It all comes off like a mob shakedown, which it essentially is. “Congressional aides for lawmakers who have been banned from corporate PAC funds say it could affect the vigor with which they challenge some of the progressive agenda,” writes the Journal.
If nothing else it lays the heart of conservatism bare, yet again. You may have been under the impression that Republican lawmakers had earnestly held beliefs about business freedoms and other yada. In actuality, “aides for lawmakers” say, what they fight for depends on who’s given them money and who hasn’t.
It is not bribery, no indeedy. It is just exchanging money for legislation, and it is so institutionalized that the most formidable business-centric newspaper in the country reports it with no particular fanfare.
The Journal is careful to both-sides the story, reporting at the same time that Democratic lawmakers are angry with companies that have suspended political donations to both parties, believing (correctly) that’s a cowardly move by companies not willing to condemn an attempted coup of government as something uniquely unacceptable. And it reports that the anger of business-centric lawmakers from both parties may do damage to corporate priorities on the cusp of what is expected to be a new wave of progressive legislation: “Aides to Republican and Democratic lawmakers say they may be less willing to help undermine those proposals by speaking out against them in public, offering amendments to water them down in committee or lending their support to competing proposals.”
Got a nice little racket going here, corporate America. Wouldn’t want anything to happen to it.
In the end, nobody seems to be taking these threats very seriously. Institutionalized bribery via political coffers is so ingrained into our system that the system cannot function without it, and the Journal notes that lobbyists themselves believe that corporations will give up their attempts to distance themselves from Republican insurrectionists as new laws and policies are proposed that will affect them. The money faucets will turn back on, even for seditionists.
That might happen, and it might not. Attempting to overturn a United States election is, quite literally, among the worst actions a lawmaker could push for even from a purely business perspective; no American company is eager to begin drafting contingency plans dealing with the possible overthrow of government. It is a market-mover, to be sure—but not in a positive direction. Corporate America may indeed decide that it must extract the coup enablers from Congress even if it comes with some momentary pain, rather than be seen as allied with any of these people during a time that even the nation’s most powerful press voices are angrily condemning them as seditionists.

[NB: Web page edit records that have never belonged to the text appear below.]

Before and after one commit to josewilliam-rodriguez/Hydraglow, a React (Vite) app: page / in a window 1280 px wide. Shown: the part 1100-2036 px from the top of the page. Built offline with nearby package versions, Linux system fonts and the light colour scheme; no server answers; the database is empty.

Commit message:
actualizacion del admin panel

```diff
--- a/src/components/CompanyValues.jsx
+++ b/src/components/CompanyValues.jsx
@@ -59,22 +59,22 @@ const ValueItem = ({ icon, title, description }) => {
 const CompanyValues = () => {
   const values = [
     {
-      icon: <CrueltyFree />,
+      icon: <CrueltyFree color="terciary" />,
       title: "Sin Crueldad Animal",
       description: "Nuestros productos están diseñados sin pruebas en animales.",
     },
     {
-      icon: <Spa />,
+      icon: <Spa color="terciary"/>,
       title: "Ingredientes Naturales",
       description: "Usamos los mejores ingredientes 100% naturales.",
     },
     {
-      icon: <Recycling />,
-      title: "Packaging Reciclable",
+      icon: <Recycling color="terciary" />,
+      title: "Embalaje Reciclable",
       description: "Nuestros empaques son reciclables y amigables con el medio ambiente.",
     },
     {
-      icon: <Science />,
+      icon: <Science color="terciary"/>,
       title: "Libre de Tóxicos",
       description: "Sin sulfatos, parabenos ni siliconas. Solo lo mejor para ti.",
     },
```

Even an increased minimum wage is not truly an existential crisis for any company not already dependent on slave labor. The rise of Putin-style kleptocratic rule under a future anti-democratic kingpin, one in which every company is allowed to exist only if that company does not interfere with the kleptocracy’s own interests, may well be coming.